"Never thought we'd have this problem, but our chapter is having difficulty in attracting new members to our Board. Any thoughts on how we might be successful?"
We've talked about the differences we are all going to experience with the retirement of so many of our "established" members. Attracting people to serve on boards and committees is one of the fallout issues from those retirements. There are some tips you might keep in mind:
"Has anything been decided by the Federal Highway Administration (FHWA) about the standards of retroreflectivity on street signs? Seems to be an ongoing question but I thought I heard they had made some decisions."
The answer is "Yes" and "No." Earlier this year FHWA proposed to amend the Manual on Uniform Traffic Control Devices for Streets and Highways (MUTCD) to include methods to maintain traffic sign retroreflectivity.
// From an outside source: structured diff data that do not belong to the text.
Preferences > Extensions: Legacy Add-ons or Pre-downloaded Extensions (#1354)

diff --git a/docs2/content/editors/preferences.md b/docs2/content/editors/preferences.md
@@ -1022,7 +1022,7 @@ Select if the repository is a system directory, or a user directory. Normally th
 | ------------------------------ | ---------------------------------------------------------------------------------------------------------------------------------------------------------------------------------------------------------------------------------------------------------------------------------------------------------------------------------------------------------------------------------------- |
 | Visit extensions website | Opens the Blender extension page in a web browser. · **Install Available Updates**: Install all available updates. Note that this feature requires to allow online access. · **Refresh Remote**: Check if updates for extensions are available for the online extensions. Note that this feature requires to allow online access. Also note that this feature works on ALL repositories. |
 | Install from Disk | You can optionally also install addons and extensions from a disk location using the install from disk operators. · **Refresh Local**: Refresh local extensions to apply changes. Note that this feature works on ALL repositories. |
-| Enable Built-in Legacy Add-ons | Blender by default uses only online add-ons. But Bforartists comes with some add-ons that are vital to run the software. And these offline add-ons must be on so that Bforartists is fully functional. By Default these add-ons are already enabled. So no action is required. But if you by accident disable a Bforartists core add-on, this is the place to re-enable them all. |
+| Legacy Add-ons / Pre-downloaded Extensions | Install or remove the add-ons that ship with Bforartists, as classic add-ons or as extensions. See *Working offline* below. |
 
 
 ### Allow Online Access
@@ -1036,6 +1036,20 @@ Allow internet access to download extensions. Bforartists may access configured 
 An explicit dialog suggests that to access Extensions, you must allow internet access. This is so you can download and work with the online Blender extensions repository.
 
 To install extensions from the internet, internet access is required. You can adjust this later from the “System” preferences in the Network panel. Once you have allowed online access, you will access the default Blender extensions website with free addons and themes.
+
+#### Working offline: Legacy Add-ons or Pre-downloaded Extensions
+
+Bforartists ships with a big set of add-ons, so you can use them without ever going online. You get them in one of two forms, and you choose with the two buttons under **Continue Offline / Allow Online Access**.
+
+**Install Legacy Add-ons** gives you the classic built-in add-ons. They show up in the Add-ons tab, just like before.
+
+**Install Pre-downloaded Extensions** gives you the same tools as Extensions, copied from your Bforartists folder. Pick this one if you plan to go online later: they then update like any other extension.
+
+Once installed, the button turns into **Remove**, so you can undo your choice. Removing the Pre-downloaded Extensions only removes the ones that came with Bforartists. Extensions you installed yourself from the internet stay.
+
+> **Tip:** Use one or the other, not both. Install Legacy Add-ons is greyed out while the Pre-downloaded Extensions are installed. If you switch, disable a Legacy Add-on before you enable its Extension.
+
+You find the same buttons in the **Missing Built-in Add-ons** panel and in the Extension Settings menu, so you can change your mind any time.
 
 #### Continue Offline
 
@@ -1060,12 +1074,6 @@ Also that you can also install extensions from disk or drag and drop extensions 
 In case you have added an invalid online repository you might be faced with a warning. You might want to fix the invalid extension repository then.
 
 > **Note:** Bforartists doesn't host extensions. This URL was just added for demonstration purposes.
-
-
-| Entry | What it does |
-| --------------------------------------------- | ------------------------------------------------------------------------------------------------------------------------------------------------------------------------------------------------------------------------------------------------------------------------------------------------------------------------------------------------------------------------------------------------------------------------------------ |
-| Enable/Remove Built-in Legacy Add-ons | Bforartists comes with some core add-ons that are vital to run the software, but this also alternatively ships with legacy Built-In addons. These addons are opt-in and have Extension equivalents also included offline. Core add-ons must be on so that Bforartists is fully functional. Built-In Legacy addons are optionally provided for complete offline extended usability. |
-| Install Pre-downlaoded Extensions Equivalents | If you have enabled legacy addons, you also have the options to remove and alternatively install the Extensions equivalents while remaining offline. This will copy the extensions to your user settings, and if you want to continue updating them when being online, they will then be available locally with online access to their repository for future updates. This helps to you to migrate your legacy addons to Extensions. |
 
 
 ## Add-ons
Based on the review and analysis of the numerous comments received in response to the notice, FHWA has decided to substantially review the proposed amendments to the MUTCD and has issued a Supplemental Notice of Proposed Amendments (SNPA). Under the SNPA, FHWA proposed to amend the MUTCD to include a standard for minimum maintained levels of traffic sign retroreflectivity and methods to maintain traffic sign retroreflectivity at or above these levels. Got that? If you would like to offer comments on the proposed amendments, you have until November 6, 2006 to submit them. You may contact Debra Chappell, FHWA Office of Safety Design, at (202) 366-0087. For more information visit the May 8th Federal Register at: www.access.gpo.gov/su_docs/fedreg/a060508c.html.
"We recently received several phone calls at our water plant asking if we were aware of the report that says there is a connection between the use of alum and Alzheimer's disease. Where did this come from?"
A report was issued in the Journal of Neurology, Neurosurgery & Psychiatry in April of this year, and tells about an autopsy that linked aluminum pollution and the death of an Alzheimer's patient. This has been reported previously and the only thing it does is attract public attention to the use of aluminum cookware and drinking water. Daniel Perl, a neuropathologist for the journal Nature, reported "most aluminum is found in an insoluble form and therefore not dangerous." The connection to drinking water comes from the use of alum, which contains aluminum, which is used as a coagulant in drinking water. Most of it is removed in the treatment process so it really is not an appreciable concern. Hopefully you won't have many who see this report!
"We have a large landfill and would like to find a beneficial use for the huge amount of methane gas it generates. I've heard some places heat their public works facilities with the gas to save on winter gas rates. Any other ideas of what might be done with it?"
I'm sure there are numerous methods in place but I am most aware of the usage you mentioned above which is proving to be very cost effective for a wide variety of public works facilities. Another use has been to partner with a school district and use the methane to heat a greenhouse for a combined partnership project that allows a horticulture class to train students and science classes to study the proper use of the methane. A new one I read about recently is the BMW Manufacturing Plant in Spartanburg, S.C. that is utilizing the methane gas to power their paint shop. When the plant opened in 2002, they began using methane to help heat the plant at a savings of about 20% of their normal usage. In 2005, that figure has increased to 50%. This will be the first automotive paint shop to integrate the use of landfill gas in its process equipment and is a project to be watched.
"So, how many Accredited Agencies are there now?"
Happy to have you ask! As of August 1, 2006, there are 36 accredited agencies with site visits scheduled for two more in August. Don't just watch us grow! Plant some seeds and grow your own successful program. (No fertilizer required. Just hard work.)
Questions are welcome.
Please address all inquiries to:
Director of Technical Services
APWA, 2345 Grand Blvd., Suite 500
Kansas City, MO 64108-2625
Fax questions to: (816) 472-1610